* **Exercise description**
The records sit below. Return every line in them that holds the word "from".

* **Data for this task**
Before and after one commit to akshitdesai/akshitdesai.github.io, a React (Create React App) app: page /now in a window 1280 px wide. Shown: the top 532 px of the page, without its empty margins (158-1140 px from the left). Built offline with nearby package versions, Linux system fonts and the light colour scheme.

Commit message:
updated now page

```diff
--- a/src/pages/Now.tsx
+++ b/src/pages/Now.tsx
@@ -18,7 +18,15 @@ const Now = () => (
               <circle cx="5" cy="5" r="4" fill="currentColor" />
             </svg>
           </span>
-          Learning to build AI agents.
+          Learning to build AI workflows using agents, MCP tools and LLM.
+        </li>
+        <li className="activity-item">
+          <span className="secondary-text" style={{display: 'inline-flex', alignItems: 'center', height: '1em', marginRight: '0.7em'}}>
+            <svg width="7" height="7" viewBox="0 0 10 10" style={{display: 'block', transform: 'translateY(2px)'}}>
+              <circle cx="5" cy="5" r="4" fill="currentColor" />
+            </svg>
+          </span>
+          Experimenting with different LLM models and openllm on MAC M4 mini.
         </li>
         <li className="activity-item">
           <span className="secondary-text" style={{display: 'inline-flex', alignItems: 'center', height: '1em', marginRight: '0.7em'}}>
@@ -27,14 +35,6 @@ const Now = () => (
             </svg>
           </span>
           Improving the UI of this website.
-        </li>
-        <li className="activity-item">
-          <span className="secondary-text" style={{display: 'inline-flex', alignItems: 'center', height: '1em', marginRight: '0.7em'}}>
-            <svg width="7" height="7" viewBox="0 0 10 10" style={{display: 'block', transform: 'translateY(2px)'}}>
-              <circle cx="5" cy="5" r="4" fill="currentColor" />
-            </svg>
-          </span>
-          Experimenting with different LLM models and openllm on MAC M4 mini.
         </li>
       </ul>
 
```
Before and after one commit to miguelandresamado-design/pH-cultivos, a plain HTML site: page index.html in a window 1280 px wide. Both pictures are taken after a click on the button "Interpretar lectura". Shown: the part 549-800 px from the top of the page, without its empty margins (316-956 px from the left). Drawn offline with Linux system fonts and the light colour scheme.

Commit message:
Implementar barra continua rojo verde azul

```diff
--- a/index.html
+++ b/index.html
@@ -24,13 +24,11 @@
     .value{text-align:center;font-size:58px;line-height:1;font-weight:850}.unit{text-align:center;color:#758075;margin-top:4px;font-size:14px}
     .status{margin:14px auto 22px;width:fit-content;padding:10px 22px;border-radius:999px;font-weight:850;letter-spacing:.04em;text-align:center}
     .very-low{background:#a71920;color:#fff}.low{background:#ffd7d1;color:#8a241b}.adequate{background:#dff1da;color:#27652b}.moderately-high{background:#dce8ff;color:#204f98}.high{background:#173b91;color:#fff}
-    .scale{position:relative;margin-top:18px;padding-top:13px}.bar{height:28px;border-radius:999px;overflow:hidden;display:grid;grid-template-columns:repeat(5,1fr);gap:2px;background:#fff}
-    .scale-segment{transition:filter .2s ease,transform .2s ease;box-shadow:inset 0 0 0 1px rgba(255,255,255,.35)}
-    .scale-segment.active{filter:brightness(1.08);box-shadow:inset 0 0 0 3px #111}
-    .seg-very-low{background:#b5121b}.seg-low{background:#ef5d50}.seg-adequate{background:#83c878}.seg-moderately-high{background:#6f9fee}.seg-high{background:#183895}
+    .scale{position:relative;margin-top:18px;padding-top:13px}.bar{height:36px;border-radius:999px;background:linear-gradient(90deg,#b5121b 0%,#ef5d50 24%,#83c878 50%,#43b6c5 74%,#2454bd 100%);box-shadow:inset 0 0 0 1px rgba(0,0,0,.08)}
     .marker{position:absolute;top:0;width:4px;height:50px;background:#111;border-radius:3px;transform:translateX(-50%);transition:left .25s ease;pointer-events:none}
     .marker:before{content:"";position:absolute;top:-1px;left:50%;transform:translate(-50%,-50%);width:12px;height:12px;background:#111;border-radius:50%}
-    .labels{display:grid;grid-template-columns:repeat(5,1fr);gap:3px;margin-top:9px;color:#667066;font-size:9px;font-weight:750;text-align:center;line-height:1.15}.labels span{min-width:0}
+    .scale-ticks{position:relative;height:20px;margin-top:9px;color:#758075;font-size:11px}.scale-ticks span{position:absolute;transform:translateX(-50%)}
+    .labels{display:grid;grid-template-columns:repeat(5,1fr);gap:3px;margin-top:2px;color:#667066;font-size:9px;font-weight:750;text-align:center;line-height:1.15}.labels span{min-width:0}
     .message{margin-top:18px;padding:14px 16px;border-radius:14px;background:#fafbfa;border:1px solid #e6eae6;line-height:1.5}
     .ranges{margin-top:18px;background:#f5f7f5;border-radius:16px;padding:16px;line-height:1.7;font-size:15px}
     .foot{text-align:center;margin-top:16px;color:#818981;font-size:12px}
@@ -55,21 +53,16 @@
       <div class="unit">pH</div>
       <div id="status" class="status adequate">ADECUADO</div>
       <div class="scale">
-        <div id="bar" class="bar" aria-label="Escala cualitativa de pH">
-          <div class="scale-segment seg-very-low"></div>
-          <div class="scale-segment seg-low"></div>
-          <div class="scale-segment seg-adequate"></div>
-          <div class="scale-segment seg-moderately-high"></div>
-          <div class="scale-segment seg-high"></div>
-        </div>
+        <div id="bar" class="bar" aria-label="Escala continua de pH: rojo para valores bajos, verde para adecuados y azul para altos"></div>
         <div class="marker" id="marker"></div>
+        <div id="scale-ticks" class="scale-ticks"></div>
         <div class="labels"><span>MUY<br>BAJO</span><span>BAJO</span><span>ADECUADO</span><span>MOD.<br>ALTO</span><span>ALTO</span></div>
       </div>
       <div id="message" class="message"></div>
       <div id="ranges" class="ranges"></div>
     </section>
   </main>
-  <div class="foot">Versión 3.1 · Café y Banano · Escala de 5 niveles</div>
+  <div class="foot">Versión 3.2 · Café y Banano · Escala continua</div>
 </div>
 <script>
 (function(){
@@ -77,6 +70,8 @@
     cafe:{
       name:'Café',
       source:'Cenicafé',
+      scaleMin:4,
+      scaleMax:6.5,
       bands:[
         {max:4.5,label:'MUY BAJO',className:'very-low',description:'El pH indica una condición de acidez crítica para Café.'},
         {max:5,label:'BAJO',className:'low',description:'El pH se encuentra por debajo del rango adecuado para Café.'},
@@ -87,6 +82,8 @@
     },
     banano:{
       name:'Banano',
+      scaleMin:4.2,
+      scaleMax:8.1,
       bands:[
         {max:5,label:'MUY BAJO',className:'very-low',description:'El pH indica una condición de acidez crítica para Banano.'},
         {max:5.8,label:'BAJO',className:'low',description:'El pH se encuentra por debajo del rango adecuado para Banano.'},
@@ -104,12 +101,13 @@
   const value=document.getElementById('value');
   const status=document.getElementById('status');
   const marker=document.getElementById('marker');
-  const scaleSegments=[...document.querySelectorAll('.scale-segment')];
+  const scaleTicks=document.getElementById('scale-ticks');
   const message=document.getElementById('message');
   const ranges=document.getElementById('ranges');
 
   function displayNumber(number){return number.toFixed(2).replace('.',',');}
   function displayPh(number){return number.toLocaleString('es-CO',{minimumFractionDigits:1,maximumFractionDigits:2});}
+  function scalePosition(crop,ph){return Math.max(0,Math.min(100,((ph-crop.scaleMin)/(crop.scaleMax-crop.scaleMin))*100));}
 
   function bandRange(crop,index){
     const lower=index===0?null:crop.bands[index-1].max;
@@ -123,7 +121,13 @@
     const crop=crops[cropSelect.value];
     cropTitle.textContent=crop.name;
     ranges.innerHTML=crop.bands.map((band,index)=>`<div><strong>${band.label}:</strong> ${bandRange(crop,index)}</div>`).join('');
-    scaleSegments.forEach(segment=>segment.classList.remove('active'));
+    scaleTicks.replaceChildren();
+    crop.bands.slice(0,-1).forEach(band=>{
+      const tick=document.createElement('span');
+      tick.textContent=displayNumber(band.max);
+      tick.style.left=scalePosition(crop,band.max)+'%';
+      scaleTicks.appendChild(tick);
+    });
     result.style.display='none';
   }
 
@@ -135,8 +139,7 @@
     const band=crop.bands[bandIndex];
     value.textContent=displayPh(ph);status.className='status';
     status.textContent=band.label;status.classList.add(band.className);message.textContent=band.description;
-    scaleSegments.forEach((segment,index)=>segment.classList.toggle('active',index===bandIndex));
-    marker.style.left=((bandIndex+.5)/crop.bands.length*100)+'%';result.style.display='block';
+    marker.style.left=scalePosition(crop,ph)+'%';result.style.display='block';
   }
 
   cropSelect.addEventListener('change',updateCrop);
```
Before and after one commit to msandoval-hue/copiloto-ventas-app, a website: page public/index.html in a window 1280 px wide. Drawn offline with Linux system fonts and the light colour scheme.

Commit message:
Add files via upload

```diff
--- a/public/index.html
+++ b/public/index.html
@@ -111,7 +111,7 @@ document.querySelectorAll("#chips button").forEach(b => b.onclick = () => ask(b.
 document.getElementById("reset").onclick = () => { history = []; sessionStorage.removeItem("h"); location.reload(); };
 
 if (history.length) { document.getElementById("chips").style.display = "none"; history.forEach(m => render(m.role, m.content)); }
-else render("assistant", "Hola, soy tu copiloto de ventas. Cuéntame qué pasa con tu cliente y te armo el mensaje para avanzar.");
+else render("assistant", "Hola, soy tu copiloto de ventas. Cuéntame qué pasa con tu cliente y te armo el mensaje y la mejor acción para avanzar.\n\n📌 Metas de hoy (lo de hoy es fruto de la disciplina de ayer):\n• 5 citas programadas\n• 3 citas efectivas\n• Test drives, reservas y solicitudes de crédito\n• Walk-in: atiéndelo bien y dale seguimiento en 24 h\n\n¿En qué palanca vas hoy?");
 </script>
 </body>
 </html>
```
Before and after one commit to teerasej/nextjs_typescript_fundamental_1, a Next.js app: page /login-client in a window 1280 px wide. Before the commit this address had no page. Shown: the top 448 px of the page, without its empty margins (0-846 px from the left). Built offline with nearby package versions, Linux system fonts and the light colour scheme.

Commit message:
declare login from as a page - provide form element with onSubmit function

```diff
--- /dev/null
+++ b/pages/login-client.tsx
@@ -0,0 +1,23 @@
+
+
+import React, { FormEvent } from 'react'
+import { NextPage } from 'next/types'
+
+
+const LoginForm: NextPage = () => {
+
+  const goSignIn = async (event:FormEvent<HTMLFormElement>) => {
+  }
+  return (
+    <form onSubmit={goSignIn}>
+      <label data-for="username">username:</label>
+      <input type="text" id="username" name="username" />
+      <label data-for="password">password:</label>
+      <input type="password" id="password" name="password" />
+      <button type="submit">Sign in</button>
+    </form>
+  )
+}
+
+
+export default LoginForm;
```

* **Finished task**
Before and after one commit to akshitdesai/akshitdesai.github.io, a React (Create React App) app: page /now in a window 1280 px wide. Shown: the top 532 px of the page, without its empty margins (158-1140 px from the left). Built offline with nearby package versions, Linux system fonts and the light colour scheme.
Before and after one commit to miguelandresamado-design/pH-cultivos, a plain HTML site: page index.html in a window 1280 px wide. Both pictures are taken after a click on the button "Interpretar lectura". Shown: the part 549-800 px from the top of the page, without its empty margins (316-956 px from the left). Drawn offline with Linux system fonts and the light colour scheme.
Before and after one commit to teerasej/nextjs_typescript_fundamental_1, a Next.js app: page /login-client in a window 1280 px wide. Before the commit this address had no page. Shown: the top 448 px of the page, without its empty margins (0-846 px from the left). Built offline with nearby package versions, Linux system fonts and the light colour scheme.
declare login from as a page - provide form element with onSubmit function
+import React, { FormEvent } from 'react'
+import { NextPage } from 'next/types'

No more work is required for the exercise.